In everyday clinical practice, it has been observed that chronic inflammatory diseases like psoriasis occur earlier and more severely in overweight people. In addition, they are more difficult to treat in patients with obesity. Experts at Leipzig University Hospital therefore wanted to find out why chronic inflammatory diseases and chronic non-healing wounds occur more frequently in obese patients.
In a study recently published in the journal Theranostics, the scientists investigated how saturated fatty acids contribute to the increased occurrence of inflammation or disrupt wound healing. When the skin is inflamed or injured, danger molecules are released. “Our focus was on the danger molecule S100A9. S100A9, together with many saturated fatty acids, causes abnormal activation and differentiation of macrophages and ultimately leads to the fact that inflammatory reactions do not subside or skin injuries are not properly repaired,” explains study leader Dr Anja Saalbach, scientist and working group leader at the Department of Dermatology, Venerology and Allergology at Leipzig University Hospital. Macrophages are important cells to initially fight infection. Later, they help inflammation to subside and the tissue to be repaired.

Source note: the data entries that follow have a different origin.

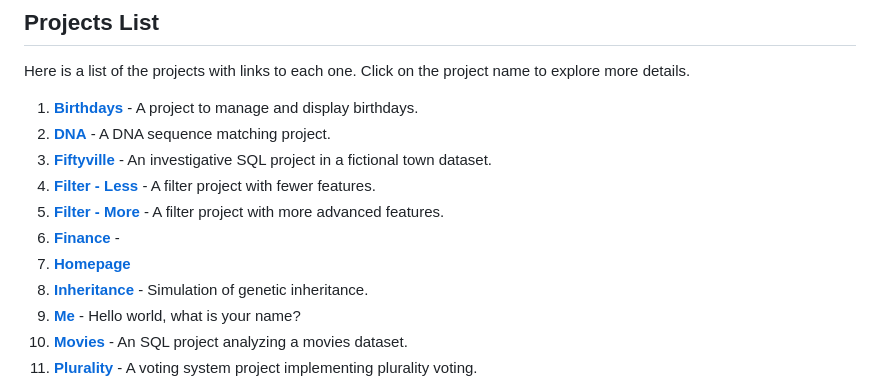
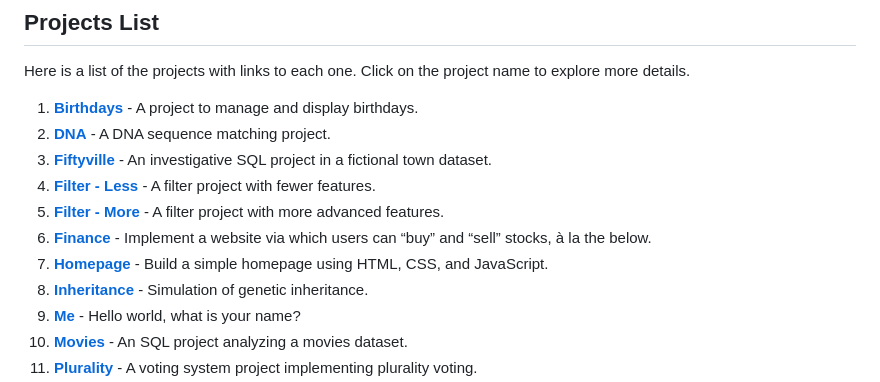
Before and after one commit to singhprit/cs50-portfolio, a Markdown page: README.md, the part around the change. Drawn GitHub-style.

```diff
--- a/README.md
+++ b/README.md
@@ -11,8 +11,8 @@ Here is a list of the projects with links to each one. Click on the project name
 3. **[Fiftyville](https://github.com/singhprit/cs50-portfolio/tree/main/my_cs50_projects/fiftyville)** - An investigative SQL project in a fictional town dataset.
 4. **[Filter - Less](https://github.com/singhprit/cs50-portfolio/tree/main/my_cs50_projects/filter-less)** - A filter project with fewer features.
 5. **[Filter - More](https://github.com/singhprit/cs50-portfolio/tree/main/my_cs50_projects/filter-more)** - A filter project with more advanced features.
-6. **[Finance](https://github.com/singhprit/cs50-portfolio/tree/main/my_cs50_projects/finance)** -
-7. **[Homepage](https://github.com/singhprit/cs50-portfolio/tree/main/my_cs50_projects/homepage)**
+6. **[Finance](https://github.com/singhprit/cs50-portfolio/tree/main/my_cs50_projects/finance)** - Implement a website via which users can “buy” and “sell” stocks, à la the below.
+7. **[Homepage](https://github.com/singhprit/cs50-portfolio/tree/main/my_cs50_projects/homepage)** - Build a simple homepage using HTML, CSS, and JavaScript.
 8. **[Inheritance](https://github.com/singhprit/cs50-portfolio/tree/main/my_cs50_projects/inheritance)** - Simulation of genetic inheritance.
 9. **[Me](https://github.com/singhprit/cs50-portfolio/tree/main/my_cs50_projects/me)** - Hello world, what is your name?
 10. **[Movies](https://github.com/singhprit/cs50-portfolio/tree/main/my_cs50_projects/movies)** - An SQL project analyzing a movies dataset.
```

In mouse models, the Leipzig-based researchers have shown that blocking the danger molecule S100A9 normalizes the misdirected activation of macrophages in obesity and thus the inflammatory response and wound healing. Another solution involved feeding the animals on a diet with reduced levels of saturated fatty acids. After just one week of dieting, the inflammatory reaction had returned to normal – without the animals necessarily having lost weight. “Based on our data, it seems that changing a patient’s diet would be enough, even if they do not lose weight as a result,” says Dr Saalbach.
“In a previous study at Leipzig University Hospital, we showed that saturated fatty acids play a very important role. In mouse models, just four weeks of a diet rich in saturated fatty acids, such as palmitic acid and stearic acid, was enough to increase the occurrence of inflammatory skin reactions,” explains study leader Dr Saalbach, adding: “The data from our research in animal models has led to a clinical study now being conducted at the Department of Dermatology to investigate whether a change in diet would also aid the treatment of psoriasis in humans.” In addition, the danger molecule S100A9 is now an interesting target structure for the scientists in order to normalise misdirected inflammatory reactions and wound healing disorders in obesity.